(Version difference data)
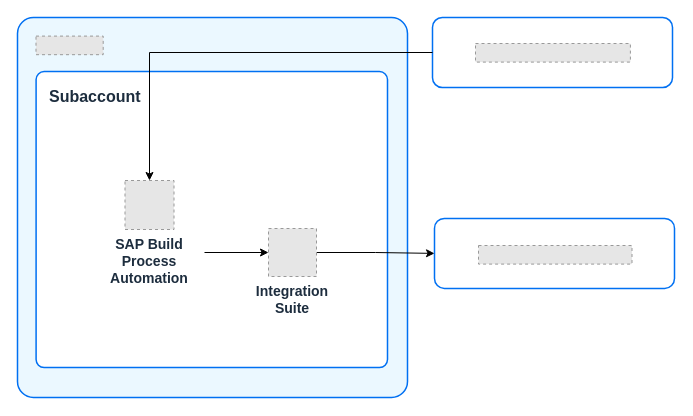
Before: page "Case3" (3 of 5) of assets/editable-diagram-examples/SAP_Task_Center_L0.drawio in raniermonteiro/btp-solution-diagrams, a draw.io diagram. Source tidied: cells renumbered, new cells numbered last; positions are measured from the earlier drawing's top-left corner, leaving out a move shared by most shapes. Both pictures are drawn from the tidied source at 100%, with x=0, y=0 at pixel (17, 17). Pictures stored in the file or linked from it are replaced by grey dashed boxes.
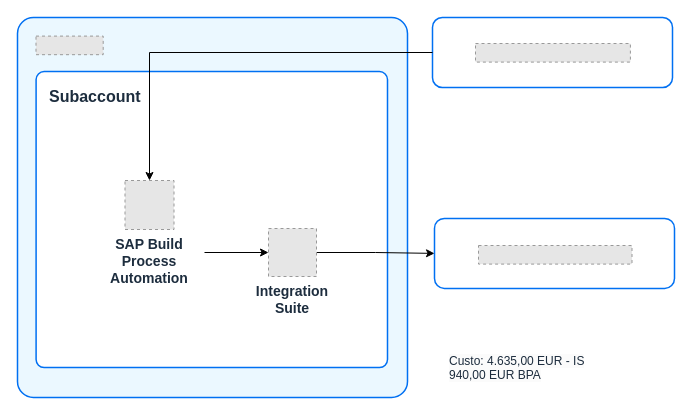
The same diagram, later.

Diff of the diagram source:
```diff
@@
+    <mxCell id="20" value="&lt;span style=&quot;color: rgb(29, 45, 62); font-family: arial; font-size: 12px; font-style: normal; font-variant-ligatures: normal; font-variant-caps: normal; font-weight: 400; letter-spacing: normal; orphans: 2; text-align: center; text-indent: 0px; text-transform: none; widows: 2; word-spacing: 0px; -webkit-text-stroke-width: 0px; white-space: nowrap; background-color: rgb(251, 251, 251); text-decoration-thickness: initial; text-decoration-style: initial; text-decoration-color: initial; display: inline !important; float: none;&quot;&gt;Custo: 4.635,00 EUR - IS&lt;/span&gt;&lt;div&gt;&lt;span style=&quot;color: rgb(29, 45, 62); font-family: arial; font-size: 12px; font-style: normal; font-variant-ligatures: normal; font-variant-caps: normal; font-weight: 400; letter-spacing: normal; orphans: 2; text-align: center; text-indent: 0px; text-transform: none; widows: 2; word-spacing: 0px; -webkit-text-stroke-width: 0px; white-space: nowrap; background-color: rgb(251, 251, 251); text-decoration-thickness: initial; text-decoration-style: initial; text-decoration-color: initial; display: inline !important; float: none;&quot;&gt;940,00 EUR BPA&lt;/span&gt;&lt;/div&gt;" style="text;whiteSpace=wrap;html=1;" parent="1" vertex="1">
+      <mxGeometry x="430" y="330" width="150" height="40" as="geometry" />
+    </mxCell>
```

==

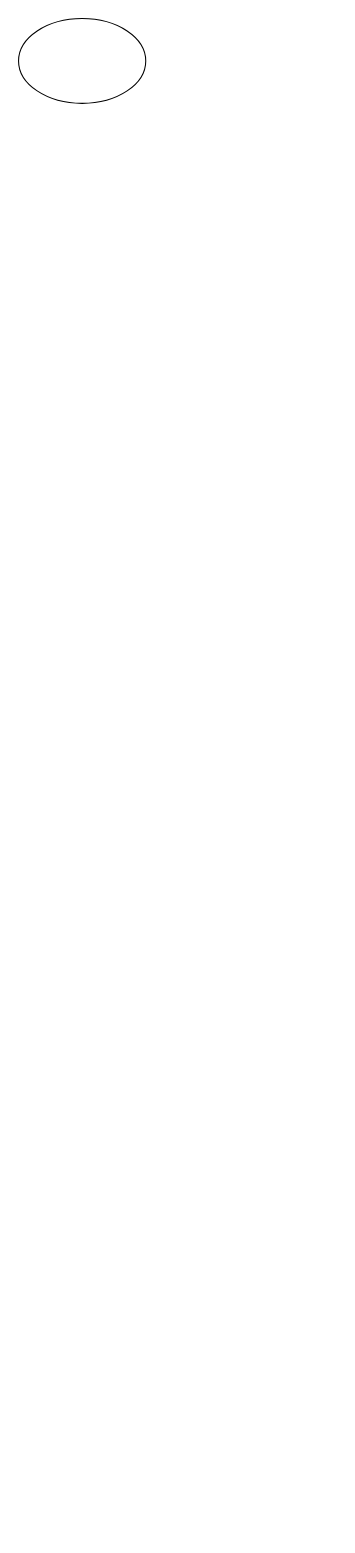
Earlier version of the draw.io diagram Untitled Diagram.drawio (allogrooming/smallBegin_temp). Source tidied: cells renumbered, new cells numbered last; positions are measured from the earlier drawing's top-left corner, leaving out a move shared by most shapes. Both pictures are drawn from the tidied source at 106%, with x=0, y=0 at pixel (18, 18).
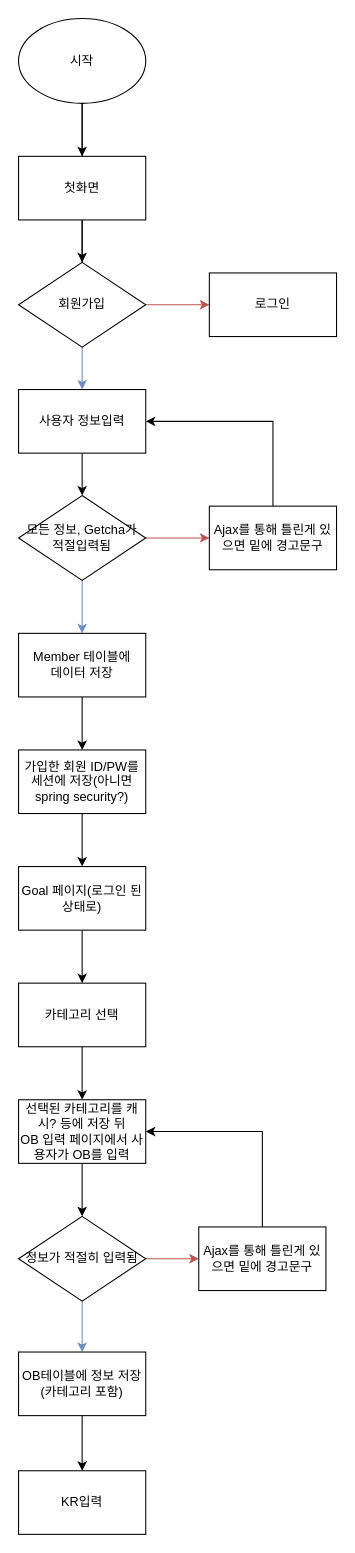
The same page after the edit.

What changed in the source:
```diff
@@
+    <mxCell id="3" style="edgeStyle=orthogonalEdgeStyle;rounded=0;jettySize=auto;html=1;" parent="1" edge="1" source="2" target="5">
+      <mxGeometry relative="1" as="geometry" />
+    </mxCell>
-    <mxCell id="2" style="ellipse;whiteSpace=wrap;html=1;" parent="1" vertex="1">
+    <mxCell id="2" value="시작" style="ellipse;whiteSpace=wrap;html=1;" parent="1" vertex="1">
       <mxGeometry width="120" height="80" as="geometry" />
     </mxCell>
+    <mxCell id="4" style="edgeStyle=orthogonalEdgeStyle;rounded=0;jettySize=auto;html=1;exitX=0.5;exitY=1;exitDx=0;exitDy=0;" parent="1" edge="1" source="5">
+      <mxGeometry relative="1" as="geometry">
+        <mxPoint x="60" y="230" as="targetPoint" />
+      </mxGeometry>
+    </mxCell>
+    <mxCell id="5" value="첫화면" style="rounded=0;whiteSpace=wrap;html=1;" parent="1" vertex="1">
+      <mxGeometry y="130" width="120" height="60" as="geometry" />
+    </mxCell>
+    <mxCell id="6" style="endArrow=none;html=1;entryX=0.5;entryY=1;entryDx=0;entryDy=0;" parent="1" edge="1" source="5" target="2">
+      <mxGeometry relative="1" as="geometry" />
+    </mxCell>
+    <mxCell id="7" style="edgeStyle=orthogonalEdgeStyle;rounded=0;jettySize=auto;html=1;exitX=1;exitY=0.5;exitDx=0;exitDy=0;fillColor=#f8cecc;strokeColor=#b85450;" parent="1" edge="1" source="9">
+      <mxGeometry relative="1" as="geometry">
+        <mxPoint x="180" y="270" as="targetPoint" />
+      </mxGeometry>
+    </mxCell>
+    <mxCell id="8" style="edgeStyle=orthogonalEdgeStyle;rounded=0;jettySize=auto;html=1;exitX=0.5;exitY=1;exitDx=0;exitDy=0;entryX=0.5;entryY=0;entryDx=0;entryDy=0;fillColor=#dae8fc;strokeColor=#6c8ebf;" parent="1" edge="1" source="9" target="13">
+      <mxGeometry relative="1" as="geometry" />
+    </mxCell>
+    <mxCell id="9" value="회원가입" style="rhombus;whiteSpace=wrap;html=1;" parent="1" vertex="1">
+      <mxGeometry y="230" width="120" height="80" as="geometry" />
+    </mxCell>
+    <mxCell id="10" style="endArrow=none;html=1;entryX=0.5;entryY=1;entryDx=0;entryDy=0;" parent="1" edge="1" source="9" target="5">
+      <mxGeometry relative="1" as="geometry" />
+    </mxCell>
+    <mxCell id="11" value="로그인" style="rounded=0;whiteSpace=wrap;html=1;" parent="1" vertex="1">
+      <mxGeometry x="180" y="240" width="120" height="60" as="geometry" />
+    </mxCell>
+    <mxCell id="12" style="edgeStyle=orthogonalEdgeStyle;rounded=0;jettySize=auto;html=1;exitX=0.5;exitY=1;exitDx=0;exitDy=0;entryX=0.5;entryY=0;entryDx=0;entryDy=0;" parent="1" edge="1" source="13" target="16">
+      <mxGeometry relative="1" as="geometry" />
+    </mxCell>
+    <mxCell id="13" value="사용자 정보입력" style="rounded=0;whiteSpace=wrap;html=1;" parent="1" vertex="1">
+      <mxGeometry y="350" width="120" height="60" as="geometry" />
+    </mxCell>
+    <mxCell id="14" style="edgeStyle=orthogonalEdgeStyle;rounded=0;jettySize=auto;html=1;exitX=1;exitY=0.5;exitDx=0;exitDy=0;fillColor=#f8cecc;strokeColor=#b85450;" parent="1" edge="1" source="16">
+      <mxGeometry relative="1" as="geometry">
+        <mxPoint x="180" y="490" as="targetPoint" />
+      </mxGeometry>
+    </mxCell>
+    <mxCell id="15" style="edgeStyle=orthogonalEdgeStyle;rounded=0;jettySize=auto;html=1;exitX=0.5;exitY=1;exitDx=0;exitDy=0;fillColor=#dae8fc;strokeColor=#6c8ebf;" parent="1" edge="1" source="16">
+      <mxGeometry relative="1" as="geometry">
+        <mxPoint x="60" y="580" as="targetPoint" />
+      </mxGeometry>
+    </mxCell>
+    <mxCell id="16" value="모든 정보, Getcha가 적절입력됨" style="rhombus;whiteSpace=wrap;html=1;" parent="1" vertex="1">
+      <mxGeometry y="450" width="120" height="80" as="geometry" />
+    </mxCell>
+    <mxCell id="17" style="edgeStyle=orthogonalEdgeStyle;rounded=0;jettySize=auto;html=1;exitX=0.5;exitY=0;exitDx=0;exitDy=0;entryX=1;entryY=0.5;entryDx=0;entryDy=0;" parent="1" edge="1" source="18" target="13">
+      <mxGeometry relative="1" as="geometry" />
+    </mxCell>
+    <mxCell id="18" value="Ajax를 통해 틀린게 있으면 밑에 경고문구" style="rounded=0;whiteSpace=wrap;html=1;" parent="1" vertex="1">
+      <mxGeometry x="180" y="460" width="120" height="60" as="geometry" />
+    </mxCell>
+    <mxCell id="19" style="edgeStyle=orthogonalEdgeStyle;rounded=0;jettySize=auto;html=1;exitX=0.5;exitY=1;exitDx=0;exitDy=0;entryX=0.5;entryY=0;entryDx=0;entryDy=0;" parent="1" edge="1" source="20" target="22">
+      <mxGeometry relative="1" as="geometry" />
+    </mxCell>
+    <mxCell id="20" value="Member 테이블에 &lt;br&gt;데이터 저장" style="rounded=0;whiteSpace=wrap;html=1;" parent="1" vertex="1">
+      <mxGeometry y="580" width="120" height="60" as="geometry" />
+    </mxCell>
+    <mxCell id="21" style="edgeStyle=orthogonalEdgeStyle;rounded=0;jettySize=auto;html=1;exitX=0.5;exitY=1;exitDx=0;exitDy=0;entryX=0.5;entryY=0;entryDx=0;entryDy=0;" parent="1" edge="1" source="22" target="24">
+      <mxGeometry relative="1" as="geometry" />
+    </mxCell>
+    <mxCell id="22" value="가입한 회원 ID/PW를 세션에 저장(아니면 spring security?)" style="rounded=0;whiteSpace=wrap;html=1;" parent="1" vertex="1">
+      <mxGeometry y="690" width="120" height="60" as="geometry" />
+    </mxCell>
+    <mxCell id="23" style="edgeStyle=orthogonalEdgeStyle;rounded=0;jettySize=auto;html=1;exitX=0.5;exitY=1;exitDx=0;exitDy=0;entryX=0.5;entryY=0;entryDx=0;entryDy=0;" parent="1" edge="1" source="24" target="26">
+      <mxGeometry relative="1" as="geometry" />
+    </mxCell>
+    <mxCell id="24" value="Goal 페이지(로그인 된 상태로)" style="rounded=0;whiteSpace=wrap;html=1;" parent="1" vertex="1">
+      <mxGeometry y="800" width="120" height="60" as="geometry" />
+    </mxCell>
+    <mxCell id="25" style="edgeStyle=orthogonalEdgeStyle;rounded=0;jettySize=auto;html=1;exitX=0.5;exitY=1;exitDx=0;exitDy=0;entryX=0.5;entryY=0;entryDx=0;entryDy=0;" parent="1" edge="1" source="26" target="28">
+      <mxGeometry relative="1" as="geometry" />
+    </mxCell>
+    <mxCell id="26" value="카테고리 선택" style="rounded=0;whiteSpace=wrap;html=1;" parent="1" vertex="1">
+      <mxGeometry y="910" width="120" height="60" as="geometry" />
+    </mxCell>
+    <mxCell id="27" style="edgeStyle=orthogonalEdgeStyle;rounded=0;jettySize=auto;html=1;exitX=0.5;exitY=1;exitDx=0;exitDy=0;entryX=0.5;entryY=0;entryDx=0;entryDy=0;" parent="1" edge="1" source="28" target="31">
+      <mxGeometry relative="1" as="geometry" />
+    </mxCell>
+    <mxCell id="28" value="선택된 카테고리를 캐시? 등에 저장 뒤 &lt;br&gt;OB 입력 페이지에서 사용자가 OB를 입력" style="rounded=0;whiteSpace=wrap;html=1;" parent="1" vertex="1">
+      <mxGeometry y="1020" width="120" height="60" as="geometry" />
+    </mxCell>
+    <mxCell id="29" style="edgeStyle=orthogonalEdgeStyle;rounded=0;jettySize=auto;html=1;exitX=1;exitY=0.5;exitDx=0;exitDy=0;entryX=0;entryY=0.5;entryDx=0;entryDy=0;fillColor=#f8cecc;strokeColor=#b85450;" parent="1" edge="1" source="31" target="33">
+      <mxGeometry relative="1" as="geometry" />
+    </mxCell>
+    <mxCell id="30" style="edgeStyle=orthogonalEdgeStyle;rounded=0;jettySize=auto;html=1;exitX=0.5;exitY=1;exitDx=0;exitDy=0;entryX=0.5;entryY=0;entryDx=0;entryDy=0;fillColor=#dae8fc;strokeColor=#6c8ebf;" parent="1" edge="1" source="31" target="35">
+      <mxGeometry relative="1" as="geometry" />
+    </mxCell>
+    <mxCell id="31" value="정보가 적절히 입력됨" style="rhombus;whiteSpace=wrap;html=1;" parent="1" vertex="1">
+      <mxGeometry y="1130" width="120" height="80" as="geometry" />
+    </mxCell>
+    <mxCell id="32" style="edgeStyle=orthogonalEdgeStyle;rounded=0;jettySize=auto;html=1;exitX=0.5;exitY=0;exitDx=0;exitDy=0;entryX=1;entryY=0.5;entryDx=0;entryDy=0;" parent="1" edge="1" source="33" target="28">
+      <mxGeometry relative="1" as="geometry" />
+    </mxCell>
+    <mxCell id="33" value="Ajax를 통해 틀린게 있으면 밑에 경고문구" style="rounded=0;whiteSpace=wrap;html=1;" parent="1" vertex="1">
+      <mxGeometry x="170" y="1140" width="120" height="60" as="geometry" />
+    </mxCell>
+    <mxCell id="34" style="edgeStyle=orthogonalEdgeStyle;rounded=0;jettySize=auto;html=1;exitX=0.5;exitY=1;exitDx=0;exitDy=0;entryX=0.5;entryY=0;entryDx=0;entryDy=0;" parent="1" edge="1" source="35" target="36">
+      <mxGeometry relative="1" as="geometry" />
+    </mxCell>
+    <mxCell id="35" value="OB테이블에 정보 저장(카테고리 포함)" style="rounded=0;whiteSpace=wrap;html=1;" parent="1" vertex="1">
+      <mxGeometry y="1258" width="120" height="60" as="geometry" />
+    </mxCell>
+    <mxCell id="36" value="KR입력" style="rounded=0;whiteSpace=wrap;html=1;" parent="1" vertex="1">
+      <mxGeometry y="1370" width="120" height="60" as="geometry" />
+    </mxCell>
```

> _Work order_
What lines of the data contain the string "경고문구"? List them.

> _Exercise solution_
+    <mxCell id="18" value="Ajax를 통해 틀린게 있으면 밑에 경고문구" style="rounded=0;whiteSpace=wrap;html=1;" parent="1" vertex="1">
+    <mxCell id="33" value="Ajax를 통해 틀린게 있으면 밑에 경고문구" style="rounded=0;whiteSpace=wrap;html=1;" parent="1" vertex="1">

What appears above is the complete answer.